### Dataset items:

# # # # #

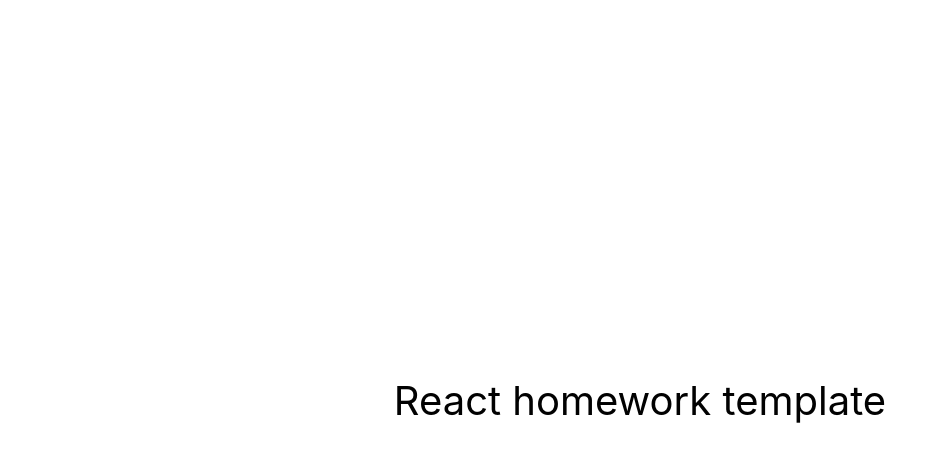
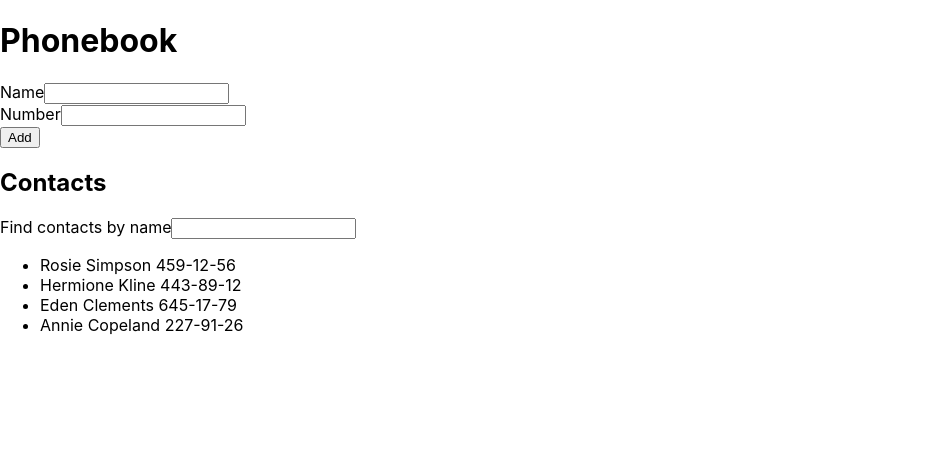
Before and after one commit to KomaNatoR/goit-react-hw-04-phonebook, a React (Create React App) app: page / in a window 1280 px wide. Shown: the top 462 px of the page, without its empty margins (0-947 px from the left). Built offline with nearby package versions, Linux system fonts and the light colour scheme.

Commit message:
30.01.23   17:30
Done form, start filter..

```diff
--- a/package.json
+++ b/package.json
@@ -10,6 +10,7 @@
     "@testing-library/react": "^12.1.4",
     "@testing-library/user-event": "^13.5.0",
     "formik": "^2.2.9",
+    "nanoid": "^4.0.0",
     "prop-types": "^15.8.1",
     "react": "^18.1.0",
     "react-dom": "^18.1.0",
--- a/src/components/App.jsx
+++ b/src/components/App.jsx
@@ -1,16 +1,32 @@
+import { useState } from "react";
+
+import FormikForm from "./Form";
+import Filter from "./Filter";
+import ContactList from "./ContactList";
+
+const template = [
+  { id: 'id-1', name: 'Rosie Simpson', number: '459-12-56' },
+  { id: 'id-2', name: 'Hermione Kline', number: '443-89-12' },
+  { id: 'id-3', name: 'Eden Clements', number: '645-17-79' },
+  { id: 'id-4', name: 'Annie Copeland', number: '227-91-26' },
+];
+
 export const App = () => {
+  const [contacts, setContacts] = useState(template);
+  const [filter, setFilter] = useState('');
+
+  const hendleSubmit = (contact) => {
+    setContacts([contact,...contacts]);
+  };
+
   return (
-    <div
-      style={{
-        height: '100vh',
-        display: 'flex',
-        justifyContent: 'center',
-        alignItems: 'center',
-        fontSize: 40,
-        color: '#010101'
-      }}
-    >
-      React homework template
+    <div>
+      <h1>Phonebook</h1>
+      <FormikForm hendleSubmit={hendleSubmit} />
+
+      <h2>Contacts</h2>
+      <Filter/>
+      <ContactList contacts={contacts} />
     </div>
   );
 };
--- /dev/null
+++ b/src/components/ContactList.jsx
@@ -0,0 +1,11 @@
+
+
+const ContactList = ({contacts}) => {
+    return (
+        <ul>
+            {contacts.map(({ id, name, number }) => (<li key={id}>{name} {number}</li>))}
+        </ul>
+    );
+};
+
+export default ContactList;
--- /dev/null
+++ b/src/components/Filter.jsx
@@ -0,0 +1,12 @@
+
+
+const Filter = () => {
+    return (
+        <div>
+            <label>Find contacts by name</label>
+            <input type="text" />
+        </div>
+    );
+};
+
+export default Filter;
--- /dev/null
+++ b/src/components/Form.jsx
@@ -0,0 +1,37 @@
+import { Formik, Field, Form } from 'formik';
+import { nanoid } from 'nanoid';
+
+const initialValues = {
+    name: '',
+    number: '',
+};
+
+const FormikForm = ({hendleSubmit}) => {
+    const onSubmit = ({ name, number }, actions) => {
+        let id = nanoid();
+
+        let person = { id: id, name: name, number:number };
+        hendleSubmit(person);
+        actions.resetForm();
+    };
+
+    return (
+        <Formik onSubmit={onSubmit} initialValues={initialValues}>
+            <Form>
+                <div>
+                    <label>Name</label>
+                    <Field type="text" name="name" required></Field>
+                </div>
+
+                <div>
+                    <label>Number</label>
+                    <Field type="tel" name="number" required></Field>
+                </div>
+
+                <button type="submit">Add</button>
+            </Form>
+        </Formik>
+    );
+};
+
+export default FormikForm;
```
Also changed, not shown: 1 other file (tests, documents, lock files or other folders).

# # # # #

### REQUIRED WORK:
Retype the records above exactly. Leave the pictures out.

### ANSWER BOX:
Before and after one commit to KomaNatoR/goit-react-hw-04-phonebook, a React (Create React App) app: page / in a window 1280 px wide. Shown: the top 462 px of the page, without its empty margins (0-947 px from the left). Built offline with nearby package versions, Linux system fonts and the light colour scheme.

Commit message:
30.01.23   17:30
Done form, start filter..

```diff
--- a/package.json
+++ b/package.json
@@ -10,6 +10,7 @@
     "@testing-library/react": "^12.1.4",
     "@testing-library/user-event": "^13.5.0",
     "formik": "^2.2.9",
+    "nanoid": "^4.0.0",
     "prop-types": "^15.8.1",
     "react": "^18.1.0",
     "react-dom": "^18.1.0",
--- a/src/components/App.jsx
+++ b/src/components/App.jsx
@@ -1,16 +1,32 @@
+import { useState } from "react";
+
+import FormikForm from "./Form";
+import Filter from "./Filter";
+import ContactList from "./ContactList";
+
+const template = [
+  { id: 'id-1', name: 'Rosie Simpson', number: '459-12-56' },
+  { id: 'id-2', name: 'Hermione Kline', number: '443-89-12' },
+  { id: 'id-3', name: 'Eden Clements', number: '645-17-79' },
+  { id: 'id-4', name: 'Annie Copeland', number: '227-91-26' },
+];
+
 export const App = () => {
+  const [contacts, setContacts] = useState(template);
+  const [filter, setFilter] = useState('');
+
+  const hendleSubmit = (contact) => {
+    setContacts([contact,...contacts]);
+  };
+
   return (
-    <div
-      style={{
-        height: '100vh',
-        display: 'flex',
-        justifyContent: 'center',
-        alignItems: 'center',
-        fontSize: 40,
-        color: '#010101'
-      }}
-    >
-      React homework template
+    <div>
+      <h1>Phonebook</h1>
+      <FormikForm hendleSubmit={hendleSubmit} />
+
+      <h2>Contacts</h2>
+      <Filter/>
+      <ContactList contacts={contacts} />
     </div>
   );
 };
--- /dev/null
+++ b/src/components/ContactList.jsx
@@ -0,0 +1,11 @@
+
+
+const ContactList = ({contacts}) => {
+    return (
+        <ul>
+            {contacts.map(({ id, name, number }) => (<li key={id}>{name} {number}</li>))}
+        </ul>
+    );
+};
+
+export default ContactList;
--- /dev/null
+++ b/src/components/Filter.jsx
@@ -0,0 +1,12 @@
+
+
+const Filter = () => {
+    return (
+        <div>
+            <label>Find contacts by name</label>
+            <input type="text" />
+        </div>
+    );
+};
+
+export default Filter;
--- /dev/null
+++ b/src/components/Form.jsx
@@ -0,0 +1,37 @@
+import { Formik, Field, Form } from 'formik';
+import { nanoid } from 'nanoid';
+
+const initialValues = {
+    name: '',
+    number: '',
+};
+
+const FormikForm = ({hendleSubmit}) => {
+    const onSubmit = ({ name, number }, actions) => {
+        let id = nanoid();
+
+        let person = { id: id, name: name, number:number };
+        hendleSubmit(person);
+        actions.resetForm();
+    };
+
+    return (
+        <Formik onSubmit={onSubmit} initialValues={initialValues}>
+            <Form>
+                <div>
+                    <label>Name</label>
+                    <Field type="text" name="name" required></Field>
+                </div>
+
+                <div>
+                    <label>Number</label>
+                    <Field type="tel" name="number" required></Field>
+                </div>
+
+                <button type="submit">Add</button>
+            </Form>
+        </Formik>
+    );
+};
+
+export default FormikForm;
```
Also changed, not shown: 1 other file (tests, documents, lock files or other folders).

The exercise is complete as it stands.